Hernandez's conviction in the fatal shooting of Odin Lloyd was voided after the former New England Patriots player killed himself in prison. Under a long-held Massachusetts legal principle, courts typically erase the convictions of defendants who die before their direct appeals can be heard.

Bristol District Attorney Thomas Quinn III filed an appeal with a single justice of the Supreme Judicial Court on Friday. He called the rule "archaic" and said it "does not serve the public interest."

"A defendant who commits suicide should not be able to manipulate the outcome of his post-conviction proceedings to achieve in death what he would not be able to achieve in life," Quinn said.

Hernandez's appellate attorneys, John Thompson and Linda Thompson, could not immediately be reached for comment. A message was left at their office in Springfield.

Hernandez took his own life in April days after he was acquitted in a separate, 2012 double slaying in Boston.

The legal principle known as abatement ab initio, or "from the beginning," holds that a conviction should not be considered final until an appeal in the criminal case can determine whether mistakes were made that deprived the defendant of a fair trial.

In their appeal Friday, prosecutors argue that some states have moved away from automatically erasing convictions when defendants die before appeals can be heard. More than a dozen states allow appeals to continue even after death and only dismiss convictions when the appellate court finds that a new trial would have been warranted.

Prosecutors said courts should strike a balance between the rights of defendants and the rights of victims. Lloyd's mother fought back tears after a judge voided Hernandez's conviction in her son's killing.

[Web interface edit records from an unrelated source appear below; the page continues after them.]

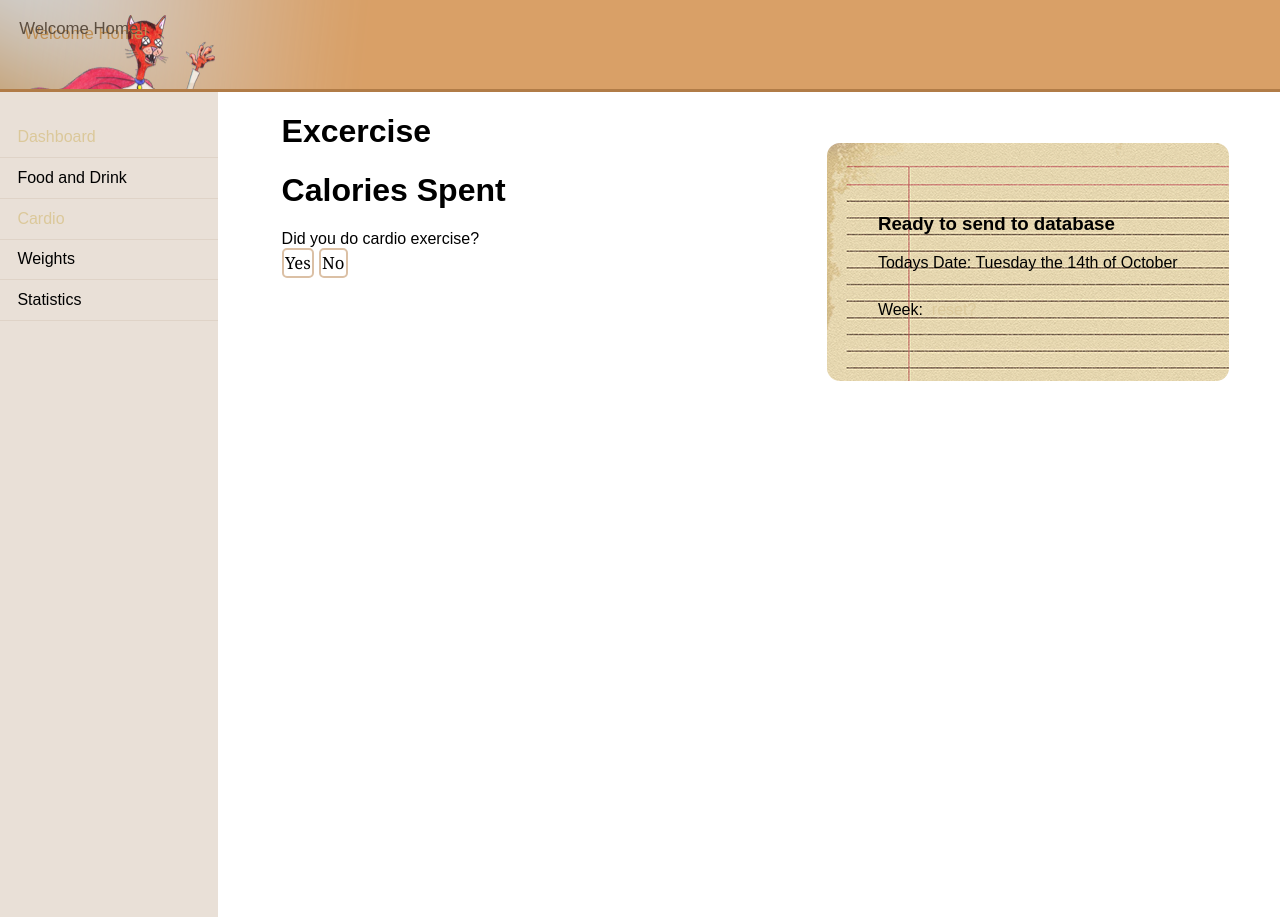
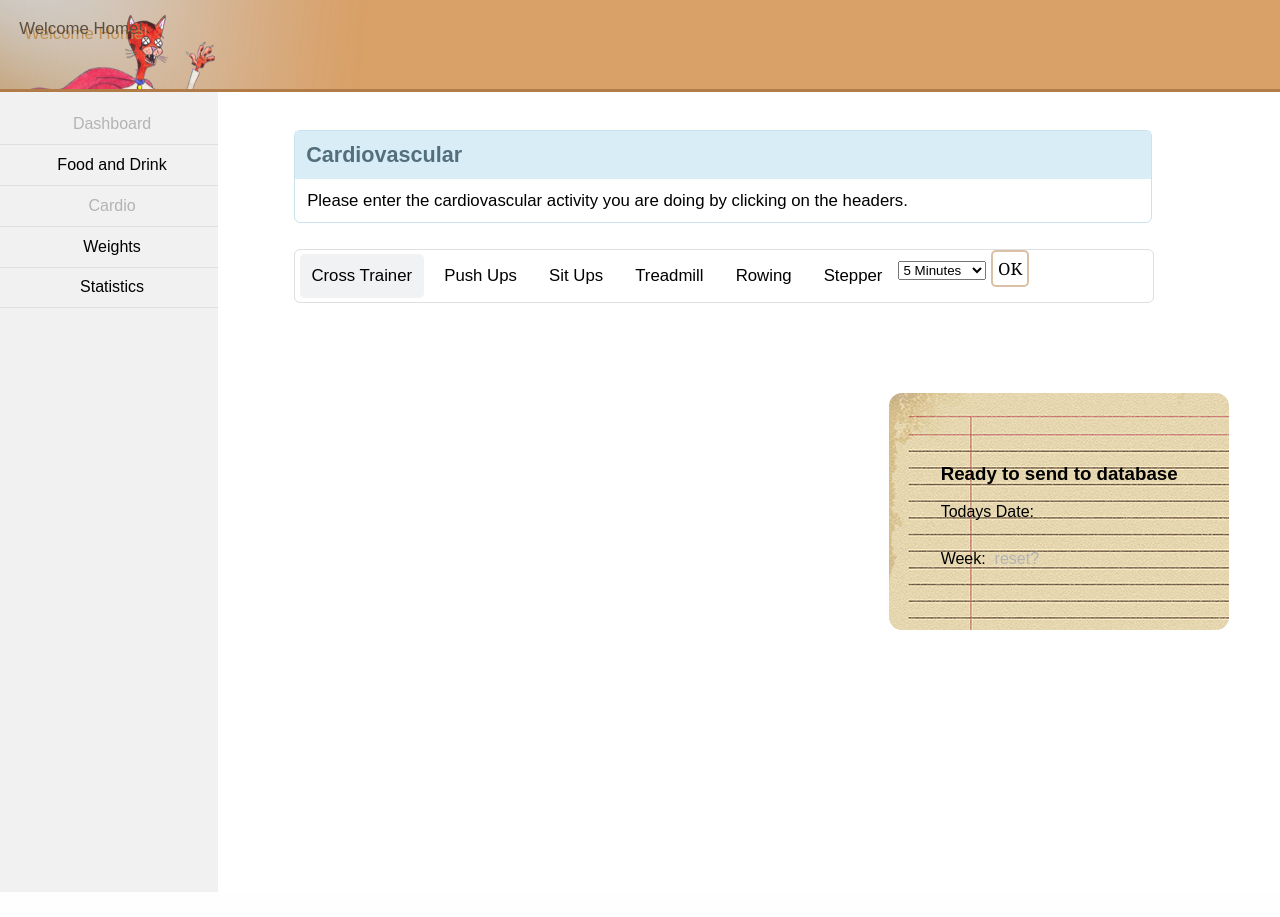
Before and after one commit to intheon/workout-diary, a PHP site: page /cardio.php in a window 1280 px wide. After the commit the page ends 892 px from the top, so only its background shows below. Run offline with PHP 8.4, Linux system fonts and the light colour scheme; data that the repository does not hold is empty.

Commit message:
getting there

```diff
--- a/cardio.php
+++ b/cardio.php
@@ -5,11 +5,14 @@
 </head>
 
 <body>
+
 <!-- TOP TOOLBAR -->
 <div id="toolbar">
     <div id="greetings">Welcome Home!</div>
+</div>
 
-</div>
+<div id="main">
+<!-- SIDE PANEL -->
 
     <div id="menu_panel">
         <div><a href="index.php">Dashboard</a></div>
@@ -19,49 +22,29 @@
         <div>Statistics</div>
     </div>
 
-<div id="interact"> <!-- MAIN DIV FOR QUESTIONS -->
+    <div id="interaction_panel">
 
-<div id="output"></div>
-
-<div id="form"></div>
-
-<div id="table">
-    <div id="header">
-        <h1>Excercise</h1>
-    </div>
-    <div id="content">
-        <h1>Calories Spent</h1>
-    </div>
-    <div id="total"></div>
+        <div class="information_panel">
+            <h1>Cardiovascular</h1>
+            <p>Please enter the cardiovascular activity you are doing by clicking on the headers.</p>
         </div>
 
-<!-- THIS STUFF IS THE QUESTIONS -->
+        <div class="tab_panel">
 
-<div id="ask">
+        <!-- TAB BOXES -->
 
-    <!-- CHECK IF CARDIO WAS DONE FIRST -->
-    <div id="didCardio">
-    Did you do cardio exercise?
-        <form name="didCardio">
-            <input type="button" value="Yes" name="cYes" onClick="yesFunc(this.value)">
-            <input type="button" value="No" name="cNo" onClick="noFunc(this.value)">
-        </form>
-    </div>
-    <!-- START CARDIO QUESTIONS -->
-    <div id="whatCardio" style="display:none">
-    What cardio did you do?
-        <form id="whatTypeOfCardio">
-            <input type="button" value="Cross Trainer" id="crossTrainerBtn">
-            <input type="button" value="Push Ups" id="pushUpBtn">
-            <input type="button" value="Sit Ups" id="sitUpBtn">
-            <input type="button" value="Treadmill" id="treadmillBtn">
-            <input type="button" value="Rowing" id="rowingBtn">
-            <input type="button" value="Stepper" id="stepperBtn">
-        </form>
+            <ul class="tabs">
+                <a href="#ct_tab_content"><li id="ct_tab">Cross Trainer</li></a>
+                <a href="#pu_tab_content"><li id="pu_tab">Push Ups</li></a>
+                <a href="#su_tab_content"><li id="su_tab">Sit Ups</li></a>
+                <a href="#tm_tab_content"><li id="tm_tab">Treadmill</li></a>
+                <a href="#ro_tab_content"><li id="ro_tab">Rowing</li></a>
+                <a href="#st_tab_content"><li id="st_tab">Stepper</li></a>
+            </ul>
 
-    <div id="testWrapper">
-    <div id="crossTrainerDiv" style="display:none;">
-    <h2>Cross Trainer</h2>
+        <!-- TAB CONTENT -->
+
+            <div id="ct_tab_content">
                 <form name="crossTrainerTimeForm" id="crossTrainerTimeForm">
                     <select name="crossTrainerTime" id="crossTrainerTime">
                         <option value="5" name="ct5minutes">5 Minutes</option>
@@ -73,8 +56,8 @@
                     <input type="button" id="crossTrainerTimeConfirm" value="OK">
                 </form>
             </div>
-    <div id="pushUpDiv" style="display:none;">
-        <h2>Push Ups</h2>
+
+            <div id="pu_tab_content">
                 <form name="pushUpTimeForm">
                     <select name="pushUpTime" id="pushUpTime">
                         <option name="5up" value="5">5 Push Ups</option>
@@ -86,8 +69,8 @@
                     <input type="button" id="pushUpTimeConfirm" value="OK" onClick="submitToPHP(pushUpTime.name,pushUpTime.value);">
                 </form>
             </div>
-    <div id="sitUpDiv" style="display:none;">
-    <h2>Sit Ups</h2>
+
+            <div id="su_tab_content" style="display:none;">
             <form name="sitUpTimeForm">
                 <select name="sitUpTime" id="sitUpTime">
                     <option name="5sup" value="5">5 Sit Ups</option>
@@ -99,8 +82,8 @@
                 <input type="button" id="sitUpTimeConfirm" value="OK" onClick="submitToPHP(sitUpTime.name,sitUpTime.value);">
             </form>
         </div>
-     <div id="treadmillDiv" style="display:none;">
-    <h2>Treadmill</h2>
+
+        <div id="tm_tab_content">
             <form name="treadmillTimeForm">
                 <select name="treadmillTime" id="treadmillTime">
                     <option name="5tminutes" value="5">5 Minutes</option>
@@ -112,8 +95,8 @@
                 <input type="button" id="treadmillTimeConfirm" value="OK" onClick="submitToPHP(treadmillTime.name,treadmillTime.value);">
             </form>
         </div>
-    <div id="rowingDiv" style="display:none;">
-    <h2>Rowing</h2>
+
+        <div id="ro_tab_content">
             <form name="rowingTimeForm">
                 <select name="rowingTime" id="rowingTime">
                     <option name="5rminutes" value="5">5 Minutes</option>
@@ -125,8 +108,8 @@
                 <input type="button" id="rowingTimeConfirm" value="OK" onClick="submitToPHP(rowingTime.name,rowingTime.value);">
             </form>
         </div>
-    <div id="stepperDiv" style="display:none;">
-    <h2>Stepper</h2>
+
+        <div id="st_tab_content">
             <form name="stepperTimeForm">
                 <select name="stepperTime" id="stepperTime">
                     <option name="srminutes" value="5">5 Minutes</option>
@@ -138,67 +121,23 @@
                 <input type="button" id="stepperTimeConfirm" value="OK" onClick="submitToPHP(stepperTime.name,stepperTime.value);">
             </form>
         </div>
-    </div>
-    </div>
-    <!-- END CARDIO QUESTIONS -->
-    <!-- BEGIN WEIGHTS QUESTIONS -->
-    <div id="whatExcercises" style="display:none">
-    What weights and excercises did you do?
-        <form name="whatExcercises">
-            <input type="button" value="Chest" id="chestBtn" onClick="showElement('chestDiv','1')">
-            <input type="button" value="Triceps" id="tricepsBtn" onClick="showElement('tricepsDiv','1')">
-            <input type="button" value="Back and Biceps" id="backAndBicepBtn" onClick="showElement('backAndBicepDiv','1')">
-            <input type="button" value="Shoulders" id="shouldersBtn" onClick="showElement('shouldersDiv','1')">
-        </form>
-    </div>
-    <div id="chestDiv" style="display:none;">
-    <h2>Chest Excercises</h2>
-        <form name="chestExcerciseForm">
-            <input type="checkbox" value="Incline Dumbell Press" onClick="showElement('chestEx1','1')">Incline Dumbell Press</input>
-            <input type="checkbox" value="Incline Dumbell Flies" onClick="showElement('chestEx2','1')">Incline Dumbell Flies</input>
-            <input type="checkbox" value="Dumbell Bench Press" onClick="showElement('chestEx3','1')">Dumbell Bench Press</input>
-            <input type="checkbox" value="Push-Ups" onClick="showElement('chestEx4','1')">Push-Ups</input>
-            <input type="checkbox" value="Dips" onClick="showElement('chestEx5','1')">Dips</input>
-        </form>
-    <div id="chestEx1" style="display:none">
-    <h2>Incline Dumbell Press</h2>
-    Sets - How many sets did you do?
-        <form>
-            <select id="chestEx1Sets" onChange="listSets(this.value,this.id)">
-                <option name="One" value="1">One</option>
-                <option name="Two" value="2">Two</option>
-                <option name="Three" value="3">Three</option>
-            </select>
-        </form>
-        <div id="chestCommitDiv">
-        <form name="chestCommitForm" id="chestCommitForm">
-        <input type="button" id="chestCommit" value="Commit!" onClick="captureResult();">
-        </form>
-
-            </div>
-            </div>
-
-            <div id="chestEx2" style="display:none"></div>
-            <div id="chestEx3" style="display:none"></div>
-            <div id="chestEx4" style="display:none"></div>
-            <div id="chestEx5" style="display:none"></div>
 
         </div>
 
-    </div>
-
-</div> <!-- END ASK DIV -->
-
+    </div> <!-- END INTERACTION PANEL -->
 
     <div id="sidePane">
         <h3>Ready to send to database</h3>
-
         <div id="date">Todays Date: </div><br />
         <div id="week">Week: <span id="weekNumber"></span>
-        <span><a onClick="resetWeek()" href="#">&nbsp;reset?</a></span></div>
+        <span><a onClick="resetWeek()" href="#">&nbsp;reset?</a></span>
     </div>
 
+</div> <!-- END MAIN -->
+
+
 <script src="js/jquery.js"></script>
-<script src="js/engine.js"></script>
+<script src="js/cardio_engine.js"></script>
+
 </body>
 </html>
--- a/css/cardio.css
+++ b/css/cardio.css
@@ -1,98 +1,126 @@
 html    {
     margin:0px;
     padding:0px;
+    height:100%;
 }
 body{
-        font-family:arial;
-        margin:0px;
-        padding:0px;
-    }
-
-input[type="radio"] {
-  display:none;
-}
-#modules_bar
-{
-    position:relative;
-    height:auto;
-    padding:1%;
-    width:auto;
-    margin-left:28%;
-    overflow:hidden;
-    color:white;
+    font-family:arial;
+    margin:0px;
+    padding:0px;
+    height:100%;
 }
 
-#modules_bar div
+a {
+    color:#B3B3B3;
+    text-decoration: none;
+}
+
+a {
+    color:#B3B3B3;
+    text-decoration: none;
+}
+a:hover {
+    color:#B78612;
+}
+
+#main
+{
+    height:100%;
+    overflow:hidden;
+}
+#menu_panel
 {
     float:left;
-    padding:10px;
-    border-radius:10px;
-    width:16%;
-    margin:2%;
-    margin-right:7%;
-    min-height: 82px;
-}
-.jumbo
-{
-    font-size: 2em;
-}
-
-.modules_footer
-{
-    float:left;
-    background-color: white;
-    margin:0;
-    padding:0;
-    width:100%;
-    position:absolute;
-    color:black;
-    font-size:0.9em;
-    margin-top:-10px
-}
-#exercises_illustration
-{
-    background-color:#428BCA;
-}
-#calories_illustration
-{
-    background-color:#5CB85C;
-}
-#pictures_illustration
-{
-    background-color:#F0AD4E;
-}
-
-
-
-#menu_panel
-{
-    padding-top:2%;
-    position:absolute;
-    float:left;
+    padding-top:1%;
     height:100%;
-    background-color:#E9E0D7;
+    background-color:#F1F1F1;
     width:17%;
 }
 #menu_panel div
 {
     border-bottom: 1px solid;
-    border-color: #DFD3C7;
-    float:left;
+    border-color: #DFDFDF;
     padding:5%;
     padding-left:8%;
     width:87%;
+    text-align:center;
+}
+#interaction_panel
+{
+    padding:3%;
+    margin-left:3%;
+    float:left;
+    width:67%;
 }
 
+.information_panel
+{
+    border: 1px solid;
+    border-color: #CAE2ED;
+    border-radius:6px;
+}
+.information_panel h1
+{
+    background-color:#D9EDF7;
+    padding:0%;
+    margin:0%;
+    font-size:1.35em;
+    padding:0.5em;
+    color:#536F7C;
+}
+.information_panel p
+{
+    padding:0%;
+    margin:0%;
+    font-size:1.05em;
+    padding:0.7em;
+}
+.tab_panel
+{
+    border: 1px solid;
+    border-color: #DFDFDF;
+    border-radius:6px;
+    margin-top:3%;
+    display:inline-block;
+    width:100%;
+}
 
+.tab_panel ul
+{
+    list-style: none;
+    padding:0%;
+    margin:0%;
+    font-size:1.05em;
+    width:100%;
+}
+.tab_panel li
+{
+    float:left;
+    padding:0.7em;
+    margin:0.5%;
+    border-radius:0.3em;
+}
+.tab_panel li:hover
+{
+    background-color:#DBE5E9;
 
-/* */
+}
+
+.tab_panel a
+{
+    color:black;
+}
+
+.active li
+{
+    background-color:#F0F2F3;
+}
 
 input[type="radio"] + label {
     color:#000;
     font-family:Georgia, sans-serif;
     font-size:2em;
 }
-
 
 input[type="radio"] + label span  {
     display:inline-block;
@@ -122,15 +150,8 @@
 }
 
 
-a {
-    color:#DBC89A;
-    text-decoration: none;
-}
-a:hover {
-    color:#B78612;
-}
-
-#toolbar{
+#toolbar
+{
     background:url(../img/hdbg.png);
     background-repeat: no-repeat;
     width:100%;
@@ -142,17 +163,8 @@
     font-size:1.05em;
     text-shadow: 5px 5px #C19054;
     color:#5C4E40;
-
 }
 
-
-
-#interact
-{
-margin-left:22%;
-float:left;
-position:relative;
-}
 #sidePane
 {
     float:right;
@@ -165,10 +177,12 @@
     border-radius:2px solid;
     border-color:#F7F6EC;
 }
-#sidePane div:nth-child(odd){
+#sidePane div:nth-child(odd)
+{
     font-weight:bold;
 }
-#sidePane div:nth-child(even){
+#sidePane div:nth-child(even)
+{
     margin-bottom:11px;
 }
 .small
@@ -176,6 +190,5 @@
     margin-top:-4px;
     margin-left:4px;
     font-size:0.6em;
-
     color:#7395AF;
 }
```
Also changed, not shown: js/cardio_engine.js (added, +40 -0 lines). Lines whose indentation alone changed are shown as unchanged.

Michael Vick's father arrested on drug-ring charges

Michael Vick's father arrested on drug-ring charges

NEWPORT NEWS, Va. — The father of former pro-football star Michael Vick has been arrested on charges of being involved in a drug ring.

The Virginian-Pilot reports that federal authorities arrested 55-year-old Michael Dwayne Boddie on Thursday. A federal indictment unsealed Wednesday in Newport News alleges that he and 11 others conspired to sell heroin.

Boddie is being held without bond until a Monday detention hearing. He was assigned a court-appointed attorney.

Lawrence Woodward, an attorney who's represented both men over the years, did not respond to requests for comment. The federal prosecutor's office declined to comment on the case beyond the charges.

Vick rose to stardom with the Atlanta Falcons before serving prison time for running a dogfighting operation. He played for the Eagles, Jets and Steelers before announcing his retirement in February.